With the autumn equinox slightly more than a week away, we’re in the midst of a delightful warm spell.
Typically, high temperatures in the Spokane area would be in the low 70s in mid-September, but not this year. As leaves take on subtle hues of orange and yellow and the amount of daylight decreases, temperatures 10 degrees higher than normal and more make it feel more like summer than fall across the Inland Northwest.
The National Oceanic and Atmospheric Administration’s Climate Prediction Center is favoring above-average temperatures to continue through Sept. 24. So while the departure from normal isn’t breaking records – so far, at least – its longevity could turn out to be noteworthy. Which isn’t to say we won’t see a cooler day here and there. For example, an unsettled weather system is expected to lower temperatures into the mid-60s on Tuesday. Overall, however, NOAA is estimating that conditions will be mostly mild and dry through the latter part of the month.
The span of analogous warmth began in earnest last weekend when Spokane International Airport reached a high of 83 degrees Saturday and 86 degrees Sunday. Meanwhile, the thermometer reached 92 degrees in Lewiston on Saturday, followed by 95 the next day, and 87 degrees in Omak, Washington, followed by 91 Sunday. Even the region’s overnight lows ran above normal, but to a lesser degree than daytime highs.
The spike in temperatures was caused by a high-pressure system centered along the Continental Divide. It drifted east on Monday, resulting in slightly cooler weather, some cloudiness and a few sprinkles in some locations. Even so, temperatures ran slightly above normal for this time of year.
Another high-pressure system that began building on Wednesday is expected to bring a steady temperature climb that returns the Inland Northwest to 80- to 90-degree weather through the weekend. If this were late June, the same pattern would have us fanning ourselves against extreme heat.
Instead, thanks to decreasing daylight hours and weakening intensity of the sun, we’re welcoming the remnants of summer before true autumn hints of winter.
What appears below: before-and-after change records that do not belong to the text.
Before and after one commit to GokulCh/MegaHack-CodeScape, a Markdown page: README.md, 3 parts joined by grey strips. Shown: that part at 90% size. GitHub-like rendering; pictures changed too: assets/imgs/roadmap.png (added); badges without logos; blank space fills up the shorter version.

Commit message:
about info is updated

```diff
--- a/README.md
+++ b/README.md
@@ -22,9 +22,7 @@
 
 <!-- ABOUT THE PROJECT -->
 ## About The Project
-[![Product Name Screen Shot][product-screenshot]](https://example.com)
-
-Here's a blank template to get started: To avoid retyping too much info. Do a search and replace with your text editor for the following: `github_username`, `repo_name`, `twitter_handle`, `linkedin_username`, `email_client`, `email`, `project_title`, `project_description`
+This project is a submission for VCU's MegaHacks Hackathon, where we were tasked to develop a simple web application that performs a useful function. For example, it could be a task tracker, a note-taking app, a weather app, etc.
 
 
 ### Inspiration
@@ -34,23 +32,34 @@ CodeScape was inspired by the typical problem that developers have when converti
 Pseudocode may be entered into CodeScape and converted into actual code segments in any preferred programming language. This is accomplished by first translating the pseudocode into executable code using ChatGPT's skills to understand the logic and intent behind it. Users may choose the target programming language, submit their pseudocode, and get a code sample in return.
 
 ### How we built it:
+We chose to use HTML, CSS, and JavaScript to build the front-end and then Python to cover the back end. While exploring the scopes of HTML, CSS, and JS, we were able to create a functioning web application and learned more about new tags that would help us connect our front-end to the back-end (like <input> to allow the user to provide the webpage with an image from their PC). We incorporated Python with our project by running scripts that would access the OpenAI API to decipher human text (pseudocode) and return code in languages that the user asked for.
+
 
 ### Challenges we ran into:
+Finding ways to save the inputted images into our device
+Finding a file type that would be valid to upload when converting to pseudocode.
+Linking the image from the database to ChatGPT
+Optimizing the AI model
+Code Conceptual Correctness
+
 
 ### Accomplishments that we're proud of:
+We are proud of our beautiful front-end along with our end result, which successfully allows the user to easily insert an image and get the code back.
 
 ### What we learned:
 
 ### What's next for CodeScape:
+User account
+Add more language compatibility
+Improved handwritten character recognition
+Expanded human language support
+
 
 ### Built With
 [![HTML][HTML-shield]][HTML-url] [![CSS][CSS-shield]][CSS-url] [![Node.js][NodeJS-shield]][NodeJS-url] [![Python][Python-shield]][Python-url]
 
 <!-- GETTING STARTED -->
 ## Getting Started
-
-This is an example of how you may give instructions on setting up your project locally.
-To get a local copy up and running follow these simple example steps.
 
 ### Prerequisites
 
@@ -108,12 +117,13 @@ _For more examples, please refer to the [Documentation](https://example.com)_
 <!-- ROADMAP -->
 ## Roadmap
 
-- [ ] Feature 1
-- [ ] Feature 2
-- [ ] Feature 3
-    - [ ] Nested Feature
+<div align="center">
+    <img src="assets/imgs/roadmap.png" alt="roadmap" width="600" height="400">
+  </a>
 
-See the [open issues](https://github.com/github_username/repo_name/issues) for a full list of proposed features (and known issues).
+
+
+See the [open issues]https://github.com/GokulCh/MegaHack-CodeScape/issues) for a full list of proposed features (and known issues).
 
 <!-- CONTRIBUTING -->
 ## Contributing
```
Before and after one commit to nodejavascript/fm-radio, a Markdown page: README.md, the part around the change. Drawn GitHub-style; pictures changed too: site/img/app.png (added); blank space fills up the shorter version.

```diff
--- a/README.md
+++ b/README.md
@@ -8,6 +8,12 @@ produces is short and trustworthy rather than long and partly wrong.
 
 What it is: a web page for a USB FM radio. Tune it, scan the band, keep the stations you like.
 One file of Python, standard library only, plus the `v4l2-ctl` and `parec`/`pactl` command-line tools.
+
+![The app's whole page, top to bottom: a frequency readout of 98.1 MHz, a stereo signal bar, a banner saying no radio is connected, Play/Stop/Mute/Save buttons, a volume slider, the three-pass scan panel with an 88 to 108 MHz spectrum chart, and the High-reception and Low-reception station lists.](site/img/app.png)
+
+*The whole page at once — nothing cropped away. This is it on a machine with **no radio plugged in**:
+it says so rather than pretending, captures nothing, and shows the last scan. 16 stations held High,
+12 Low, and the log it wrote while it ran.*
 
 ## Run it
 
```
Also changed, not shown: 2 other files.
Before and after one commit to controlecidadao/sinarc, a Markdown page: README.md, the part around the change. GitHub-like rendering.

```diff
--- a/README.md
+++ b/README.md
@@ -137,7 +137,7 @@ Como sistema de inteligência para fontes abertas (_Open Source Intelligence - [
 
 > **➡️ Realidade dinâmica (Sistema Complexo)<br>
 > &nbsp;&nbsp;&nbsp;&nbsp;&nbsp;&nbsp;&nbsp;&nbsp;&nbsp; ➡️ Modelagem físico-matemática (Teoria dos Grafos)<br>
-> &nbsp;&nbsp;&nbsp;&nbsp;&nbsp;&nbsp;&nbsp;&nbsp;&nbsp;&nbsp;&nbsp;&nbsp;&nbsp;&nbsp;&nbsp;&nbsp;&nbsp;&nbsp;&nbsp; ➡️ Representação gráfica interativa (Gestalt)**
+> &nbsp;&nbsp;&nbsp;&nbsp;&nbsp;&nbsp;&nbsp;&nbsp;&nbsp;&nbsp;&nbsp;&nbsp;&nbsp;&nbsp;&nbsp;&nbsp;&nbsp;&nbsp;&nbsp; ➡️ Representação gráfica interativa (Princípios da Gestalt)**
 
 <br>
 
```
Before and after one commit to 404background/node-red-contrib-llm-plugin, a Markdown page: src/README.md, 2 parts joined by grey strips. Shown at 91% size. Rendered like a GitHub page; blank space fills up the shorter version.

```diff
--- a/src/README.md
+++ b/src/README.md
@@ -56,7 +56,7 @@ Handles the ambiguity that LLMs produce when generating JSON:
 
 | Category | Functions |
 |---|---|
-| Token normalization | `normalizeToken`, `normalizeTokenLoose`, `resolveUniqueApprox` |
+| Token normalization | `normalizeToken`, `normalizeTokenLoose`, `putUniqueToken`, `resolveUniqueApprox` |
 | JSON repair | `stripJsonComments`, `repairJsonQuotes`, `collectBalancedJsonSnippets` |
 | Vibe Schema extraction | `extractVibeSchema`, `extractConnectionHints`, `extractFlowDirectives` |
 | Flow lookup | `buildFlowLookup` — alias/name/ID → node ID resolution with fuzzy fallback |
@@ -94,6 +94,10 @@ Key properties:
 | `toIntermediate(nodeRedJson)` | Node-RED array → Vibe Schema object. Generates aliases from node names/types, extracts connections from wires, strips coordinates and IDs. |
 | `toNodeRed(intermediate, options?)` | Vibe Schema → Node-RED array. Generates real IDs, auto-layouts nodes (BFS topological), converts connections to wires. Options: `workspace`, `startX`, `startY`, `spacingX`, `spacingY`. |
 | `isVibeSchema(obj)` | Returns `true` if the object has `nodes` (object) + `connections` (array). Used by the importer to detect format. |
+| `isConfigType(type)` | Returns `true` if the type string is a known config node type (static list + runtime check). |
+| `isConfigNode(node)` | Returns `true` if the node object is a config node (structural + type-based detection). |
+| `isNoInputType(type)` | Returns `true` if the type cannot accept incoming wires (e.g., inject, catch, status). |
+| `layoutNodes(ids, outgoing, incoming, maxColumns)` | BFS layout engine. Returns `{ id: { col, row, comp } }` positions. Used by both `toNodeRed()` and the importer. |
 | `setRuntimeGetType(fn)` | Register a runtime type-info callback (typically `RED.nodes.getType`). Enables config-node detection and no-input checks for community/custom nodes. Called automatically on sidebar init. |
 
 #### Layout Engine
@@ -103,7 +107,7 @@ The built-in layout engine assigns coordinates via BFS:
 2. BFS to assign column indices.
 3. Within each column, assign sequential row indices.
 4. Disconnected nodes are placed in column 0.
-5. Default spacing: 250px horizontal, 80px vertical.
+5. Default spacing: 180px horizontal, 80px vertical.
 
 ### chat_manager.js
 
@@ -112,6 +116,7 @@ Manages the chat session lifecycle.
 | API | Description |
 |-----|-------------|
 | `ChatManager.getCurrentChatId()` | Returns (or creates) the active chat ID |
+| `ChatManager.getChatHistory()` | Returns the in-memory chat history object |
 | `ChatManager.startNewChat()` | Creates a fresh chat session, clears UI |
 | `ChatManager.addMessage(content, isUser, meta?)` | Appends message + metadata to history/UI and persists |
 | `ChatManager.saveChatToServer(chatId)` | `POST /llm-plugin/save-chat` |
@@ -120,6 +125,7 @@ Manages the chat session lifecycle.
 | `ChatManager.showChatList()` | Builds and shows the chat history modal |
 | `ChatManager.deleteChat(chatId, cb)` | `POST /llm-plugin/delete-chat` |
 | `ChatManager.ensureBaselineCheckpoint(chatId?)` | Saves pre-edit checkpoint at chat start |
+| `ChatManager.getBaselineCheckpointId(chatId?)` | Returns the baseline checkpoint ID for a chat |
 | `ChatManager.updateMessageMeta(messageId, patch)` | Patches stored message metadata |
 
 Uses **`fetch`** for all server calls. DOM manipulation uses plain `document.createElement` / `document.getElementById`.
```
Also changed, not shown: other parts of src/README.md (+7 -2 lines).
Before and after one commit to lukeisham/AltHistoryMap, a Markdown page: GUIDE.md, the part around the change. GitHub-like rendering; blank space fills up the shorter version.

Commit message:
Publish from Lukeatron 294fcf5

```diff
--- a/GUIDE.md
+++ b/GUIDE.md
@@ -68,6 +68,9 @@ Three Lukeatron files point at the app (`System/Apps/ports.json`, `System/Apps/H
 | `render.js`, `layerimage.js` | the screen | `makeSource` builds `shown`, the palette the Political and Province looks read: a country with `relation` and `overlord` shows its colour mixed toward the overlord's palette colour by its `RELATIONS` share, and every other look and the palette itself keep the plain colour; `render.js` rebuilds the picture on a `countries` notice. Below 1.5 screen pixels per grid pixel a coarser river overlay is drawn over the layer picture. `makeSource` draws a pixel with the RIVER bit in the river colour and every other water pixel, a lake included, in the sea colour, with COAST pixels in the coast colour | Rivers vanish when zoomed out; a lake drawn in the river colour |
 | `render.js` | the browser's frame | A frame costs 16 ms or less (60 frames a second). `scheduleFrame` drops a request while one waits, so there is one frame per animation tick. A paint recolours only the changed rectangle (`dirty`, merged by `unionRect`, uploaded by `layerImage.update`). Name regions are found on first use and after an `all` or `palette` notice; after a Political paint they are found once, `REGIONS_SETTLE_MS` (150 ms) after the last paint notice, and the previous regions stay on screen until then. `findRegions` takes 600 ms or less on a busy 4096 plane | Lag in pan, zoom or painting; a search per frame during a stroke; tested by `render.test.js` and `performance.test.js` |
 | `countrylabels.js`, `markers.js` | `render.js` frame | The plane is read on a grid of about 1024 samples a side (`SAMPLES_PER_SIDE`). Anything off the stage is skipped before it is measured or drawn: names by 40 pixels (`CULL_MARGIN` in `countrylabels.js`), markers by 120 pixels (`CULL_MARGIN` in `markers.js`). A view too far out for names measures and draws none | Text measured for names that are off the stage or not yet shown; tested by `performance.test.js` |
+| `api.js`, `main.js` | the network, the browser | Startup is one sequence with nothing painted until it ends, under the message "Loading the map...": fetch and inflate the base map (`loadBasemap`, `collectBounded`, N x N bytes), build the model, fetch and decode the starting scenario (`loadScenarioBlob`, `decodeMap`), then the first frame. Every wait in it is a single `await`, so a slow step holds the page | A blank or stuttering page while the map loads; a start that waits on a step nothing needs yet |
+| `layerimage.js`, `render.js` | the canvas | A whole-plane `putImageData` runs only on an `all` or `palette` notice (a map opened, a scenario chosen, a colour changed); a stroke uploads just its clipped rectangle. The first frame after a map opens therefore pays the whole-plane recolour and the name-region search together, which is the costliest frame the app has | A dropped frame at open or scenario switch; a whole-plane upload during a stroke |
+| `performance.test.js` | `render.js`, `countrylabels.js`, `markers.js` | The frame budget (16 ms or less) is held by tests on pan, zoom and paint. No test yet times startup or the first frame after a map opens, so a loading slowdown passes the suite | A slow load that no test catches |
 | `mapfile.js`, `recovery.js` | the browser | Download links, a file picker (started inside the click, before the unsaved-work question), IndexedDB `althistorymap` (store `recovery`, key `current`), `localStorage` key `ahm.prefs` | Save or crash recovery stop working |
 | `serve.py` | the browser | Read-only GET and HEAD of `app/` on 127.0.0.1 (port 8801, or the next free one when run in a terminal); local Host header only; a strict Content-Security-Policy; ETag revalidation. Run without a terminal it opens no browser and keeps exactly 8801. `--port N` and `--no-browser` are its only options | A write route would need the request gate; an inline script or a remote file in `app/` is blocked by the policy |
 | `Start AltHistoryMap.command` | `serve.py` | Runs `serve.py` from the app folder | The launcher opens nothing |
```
Nic Loyd is a meteorologist in Washington state. Linda Weiford is a writer in Moscow, Idaho, who’s also a weather geek.